▸ Action item
The lines below that include "saves" are to be found and copied.
Available records START
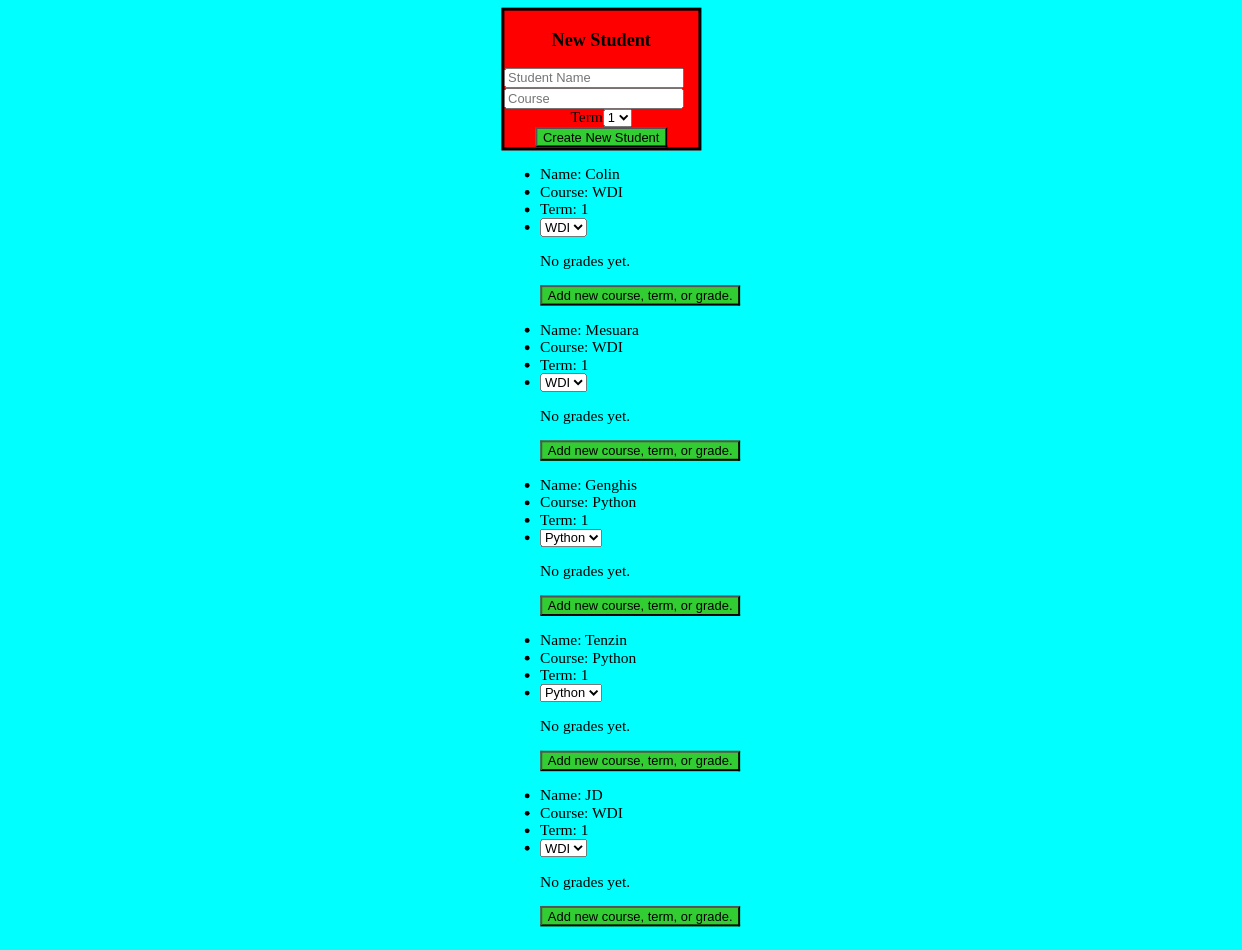
Repository: EdmontDantes/graderaide-ui
Page: index.html
The author's editor kept a copy of each file at every save. The page is drawn from the files as they stood at one save, then again after a run of saves.
The browser window is 1280 px wide. The pictures show the whole page, at 97% of full size.

Above is the page before, as saved 2020-04-21 14:35:50.

After the next 5 saves:
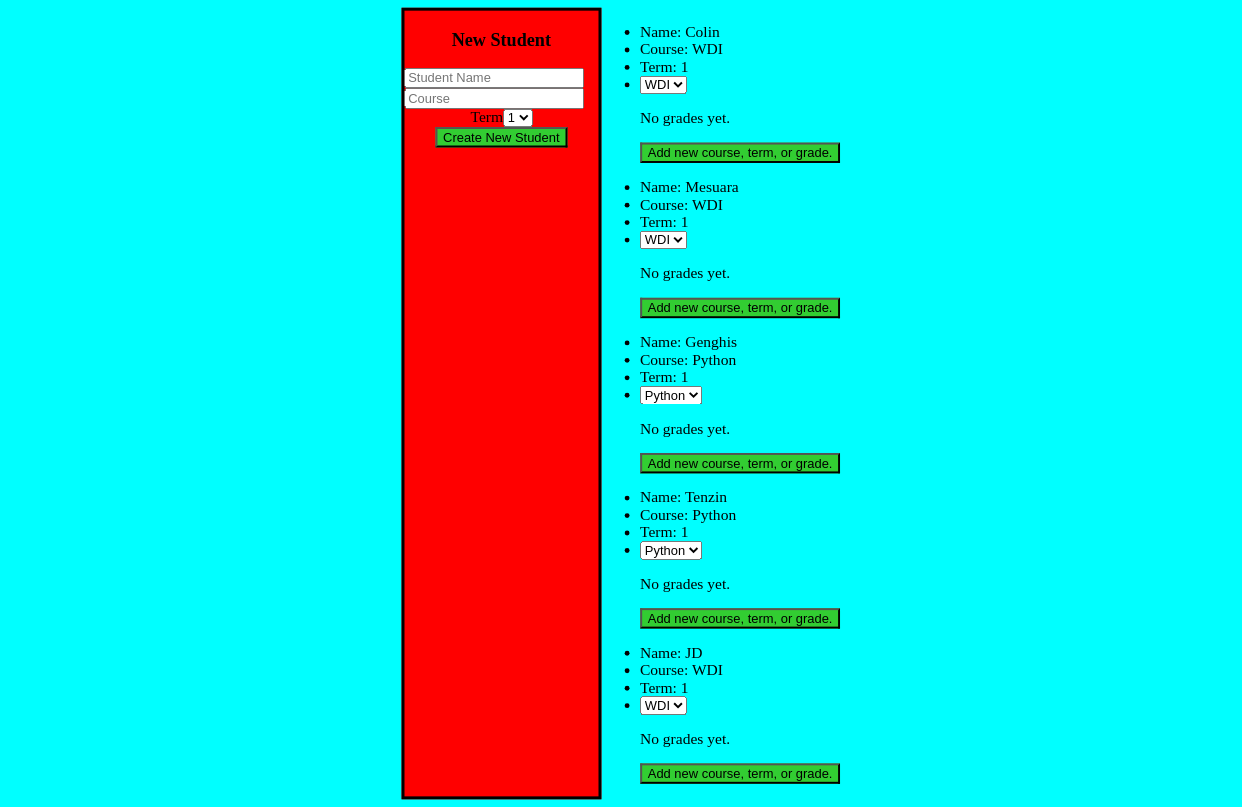
The 5 saves are shown as one change because they came seconds apart.
The last was saved 15 s later.
--- a/style.css
+++ b/style.css
@@ -6,6 +6,9 @@
     justify-content: center;
 }
 
+.app {
+    display: flex;
+}
 
 #text-h1-creation-section {
     display: flex;

After the 5 saves that followed:
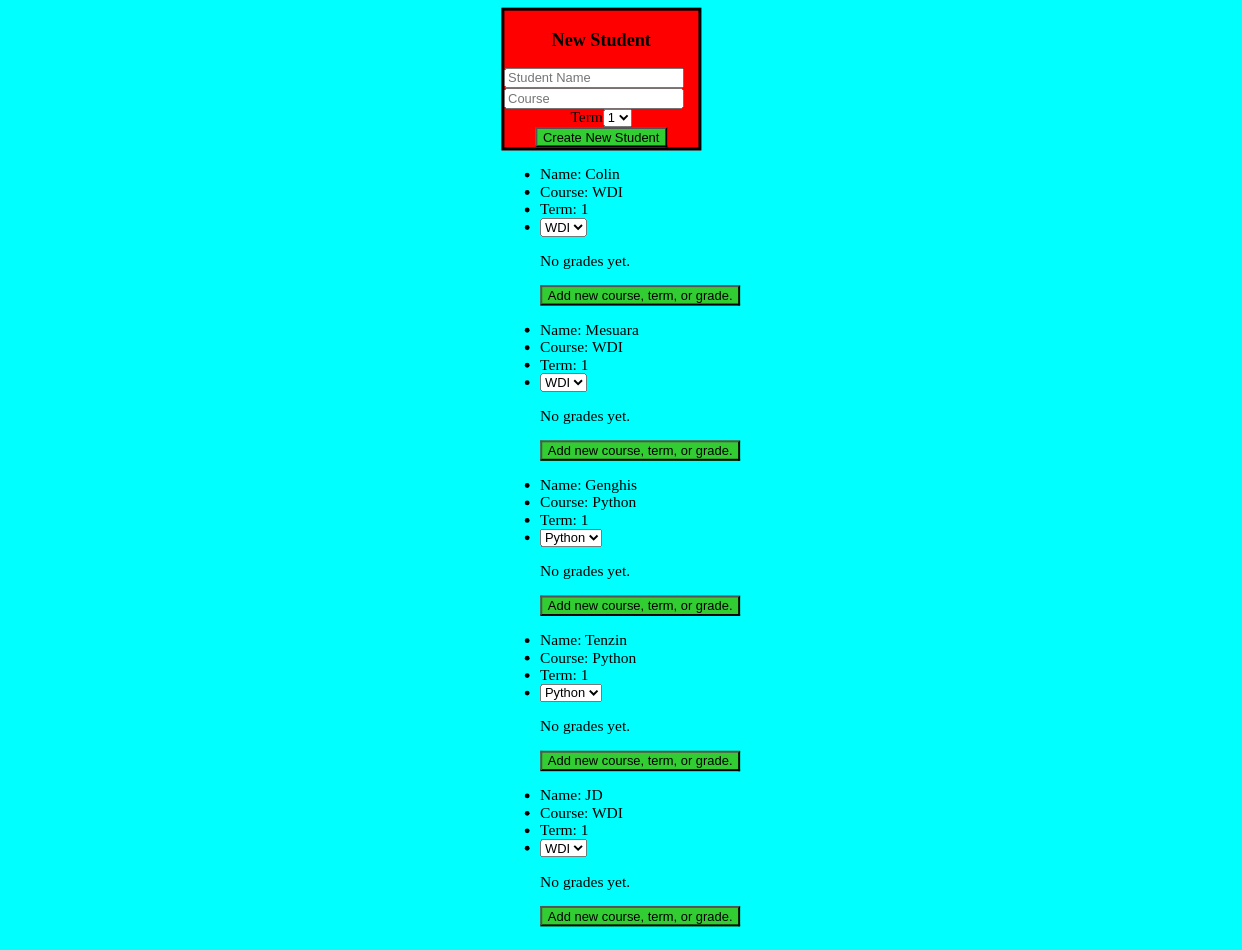
The 5 saves are shown as one change because 3 left the picture as it was and some came seconds apart.
The last was saved 29 s later.
--- a/style.css
+++ b/style.css
@@ -8,6 +8,7 @@
 
 .app {
     display: flex;
+    flex-direction: column;
 }
 
 #text-h1-creation-section {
Available records END
▸ Result
The author's editor kept a copy of each file at every save. The page is drawn from the files as they stood at one save, then again after a run of saves.
After the next 5 saves:
The 5 saves are shown as one change because they came seconds apart.
After the 5 saves that followed:
The 5 saves are shown as one change because 3 left the picture as it was and some came seconds apart.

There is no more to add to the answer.